Source data:
++++++

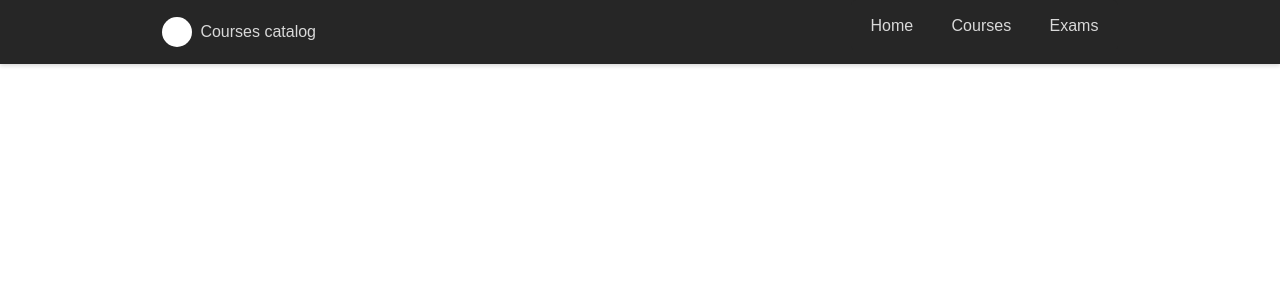
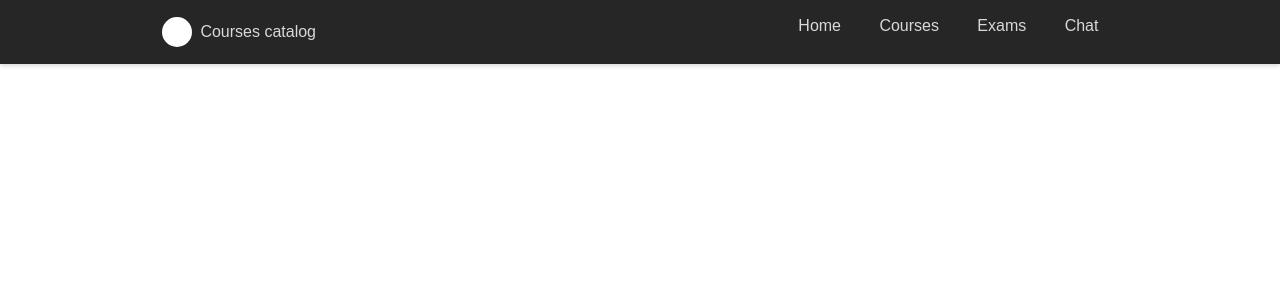
Before and after one commit to benaissazaki/django_course_sharing, a Django app: page / in a window 1280 px wide. Shown: the top 300 px of the page. Run offline with Django 4.2, Linux system fonts and the light colour scheme.

Commit message:
Add link to chat to navbar

```diff
--- a/templates/include/navbar.html
+++ b/templates/include/navbar.html
@@ -17,6 +17,7 @@
                 <li class="navbar-item"><a class="navbar-link" href="{% url 'home' %}">Home</a></li>
                 <li class="navbar-item"><a class="navbar-link" href="{% url 'course-list' %}">Courses</a></li>
                 <li class="navbar-item"><a class="navbar-link" href="{% url 'exam-list' %}">Exams</a></li>
+                <li class="navbar-item"><a class="navbar-link" href="{% url 'chat-list' %}">Chat</a></li>
             </ul>
         </div>
     </nav>
```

++++++

Give the data above back unchanged, except for the pictures.

Before and after one commit to benaissazaki/django_course_sharing, a Django app: page / in a window 1280 px wide. Shown: the top 300 px of the page. Run offline with Django 4.2, Linux system fonts and the light colour scheme.

Commit message:
Add link to chat to navbar

```diff
--- a/templates/include/navbar.html
+++ b/templates/include/navbar.html
@@ -17,6 +17,7 @@
                 <li class="navbar-item"><a class="navbar-link" href="{% url 'home' %}">Home</a></li>
                 <li class="navbar-item"><a class="navbar-link" href="{% url 'course-list' %}">Courses</a></li>
                 <li class="navbar-item"><a class="navbar-link" href="{% url 'exam-list' %}">Exams</a></li>
+                <li class="navbar-item"><a class="navbar-link" href="{% url 'chat-list' %}">Chat</a></li>
             </ul>
         </div>
     </nav>
```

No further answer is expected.